Saturday, May 13, 2006


JH: I think everyone fails poetry. That we can speak of poetry apart from the poem is a failure of poetry or of the reader? Or did the first poem put forth the idea of poetry in order to replicate itself, to stow away in the idea of poetry? Are all poems, and the idea of poetry that allows them to be composed, just the first poem in different guises? To fail to exactly recreate this first poem and so discover how to write a second poem, unique and distinct from the first poem, is an instance of how we have failed poetry. Sooner or later we'll get to that second poem. Linguistics have failed, and always will, to find a base for language through empirical methods. But poetry is irrational, and, luckily, self-referential - so it's feasible that the first poem could be blurted out. But how to know this first poem when it is written? This question is similar to a question I posed in January (about the lost texts of the world appearing again in new works of literature, word for word, and how could we know), but in this scenario those lost texts are but versions of the first poem. Would a completely new poem, unlike any other - and there have been plenty of attempts throughout history - be the first poem or the second? Do we even need a second?

AHB: There's just one poem, an exultation. Which is lofty sounding: but I'm not aiming for the Paris Review. But there are moments of absolute, of language fully attested. It's a dream state that we remember. You know, you have ideas of poetry as you write or read, and glimmers of the manifestation. But something misses, fails. To be an artist requires facing that fact constantly. Perfection, hahaha. A poem is a statement that is amazement. I return to Emerson saying that every word was a poem once. Blue is blue as blue as it can be, where you can even bring in the idea that colour is illusive, that things aren't coloured, the reflected light is, but not really. Whatever the science there, my point being that a word is an enclosure with worm hole possibilities. (My son, with Star Trekky awareness, sees wormholes and such as normative parts of the world). Casey Stengel once told the troops, line up in alphabetical order according to height. I don't do Zen, and koans make my brain go yikes, but I can cop to hurdling our confused sense of language into the zone of release. That's where poetry heads, or it leads us. okay, ponder all that, and meanwhile, some poems by JH at Otoliths. can you name the 231 persuasive literary giants? This poem “Faucet Hill-Paraoh Gazette—July 8, 1891” is absolutely curious with reference and syntax. What are you up to? Why do I like it?
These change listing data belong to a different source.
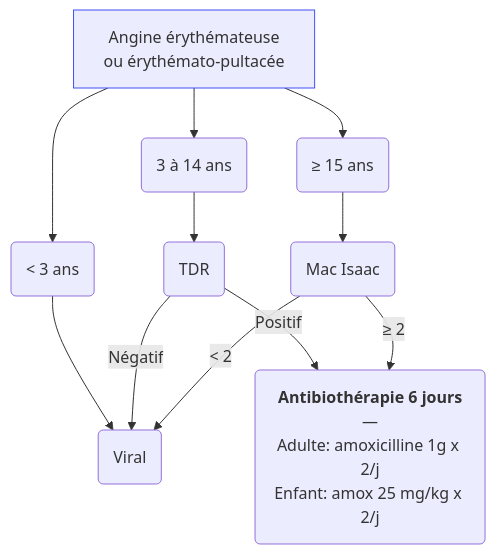
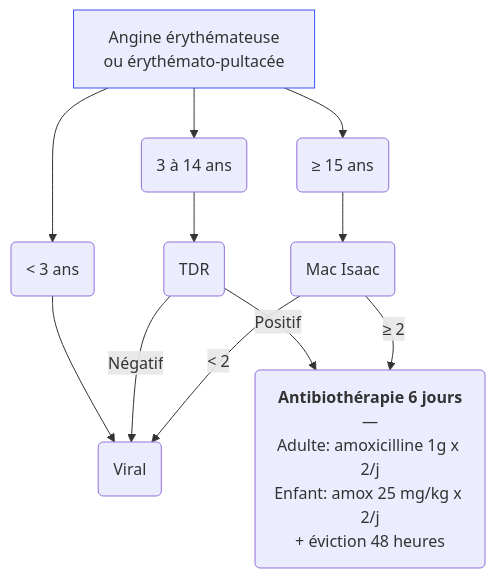
One commit to djibe/recommandations-medicales changed the diagram in content/recommandations/angine.md. Above: the diagram before and after it, drawn with Mermaid. The commit also changed other lines of this file and 9 other files, not shown here.

```diff
--- a/content/recommandations/angine.md
+++ b/content/recommandations/angine.md
@@ -232,10 +232,10 @@
 {{< mermaid title="Prise en charge de l'angine selon le tableau clinique. Dr JB Fron d'après SPILF/HAS 2016 et HAS 2021" >}}
 graph TB
 accTitle: Prise en charge de l'angine selon le tableau clinique d'après SPILF/HAS 2016 et HAS 2021
   angine[Angine érythémateuse<br>ou érythémato-pultacée] --> moins3("&lt; 3 ans") --> viral(Viral)
   style angine stroke:#4150f5, stroke-width:1px
-    angine --> 314ans(3 à 14 ans) --> TDR(TDR) -- "Positif" --> ATB("<b>Antibiothérapie 6 jours</b><br>—<br>Adulte: amoxicilline 1g x 2/j<br>Enfant: amox 25 mg/kg x 2/j")
+    angine --> 314ans(3 à 14 ans) --> TDR(TDR) -- "Positif" --> ATB("<b>Antibiothérapie 6 jours</b><br>—<br>Adulte: amoxicilline 1g x 2/j<br>Enfant: amox 25 mg/kg x 2/j<br>+ éviction 48 heures")
       TDR -- Négatif --> viral
     angine --> 15plus("≥ 15 ans") --> score(Mac Isaac) -- "≥ 2" --> ATB
       score -- "&lt; 2" --> viral
 {{< /mermaid >}}
```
Monday, May 08, 2006


JH: I don't do translating per se, but I am assisting a poet in translation of some of the plays of Elena Garro. I assist strictly and accurately, ideally. Have you also translated in traditional fashion? I really admire your translation via altered texts. as I've commented here before. Speaking of your poems, let me say how much I like your latest poems (very much!). Your "patr 1, his early, middle and late" is excellent:

Look, here's the latest history of Ted Berrigan. He was born in Tulsa, Rhodeland. Here he wrangled with a strict attention to how they sound. On each street he sees more guys, and people, and he struggles with temperament. He's just a lad in a groaning place. He learns to pay attention, but you can't buy much with that. Moving to Provider, Oklahoma meant that he was in charge of the next few years of American history. He fought in the war against the naming of other things by the names intended for these things of which we all are said to be familiar with. He got plug ugly with teachers, wrassled on the home team, left some places in a rush. He met Ron Gallup and Dick Padgett. Inside of minute they were fast friends, tho nowhere near the record. The record began with Motown beat, familiar and yet. They moved quickly and suddenly it was New York, honest. Have you fucking seen New York? It's like one grand toaster oven. Each piece of white bread you stick in that oven, it becomes its inner piece of toast. Same possibly could work for whole wheat, rye and other sorts of bread type conveyances but that resides out of the purview of this study. We're at the point when the story gets exciting. Here goes, in no particular order: Kenneth Koch, John Ashbery, Bernadette Mayer, Alice Notley, Frank O'Hara, Larry Rivers, Anne Waldman, Joe Brainard. Already the list seems old fashioned, but poems used to include them like anything. His kids and all, stories, Pepsi, the choice of generation, etc. then some other stuff, written in that way that says: this is written this way. Then some other means of conveyance, cup, siphon, prodigy, off gold. Then dying in the last expanse.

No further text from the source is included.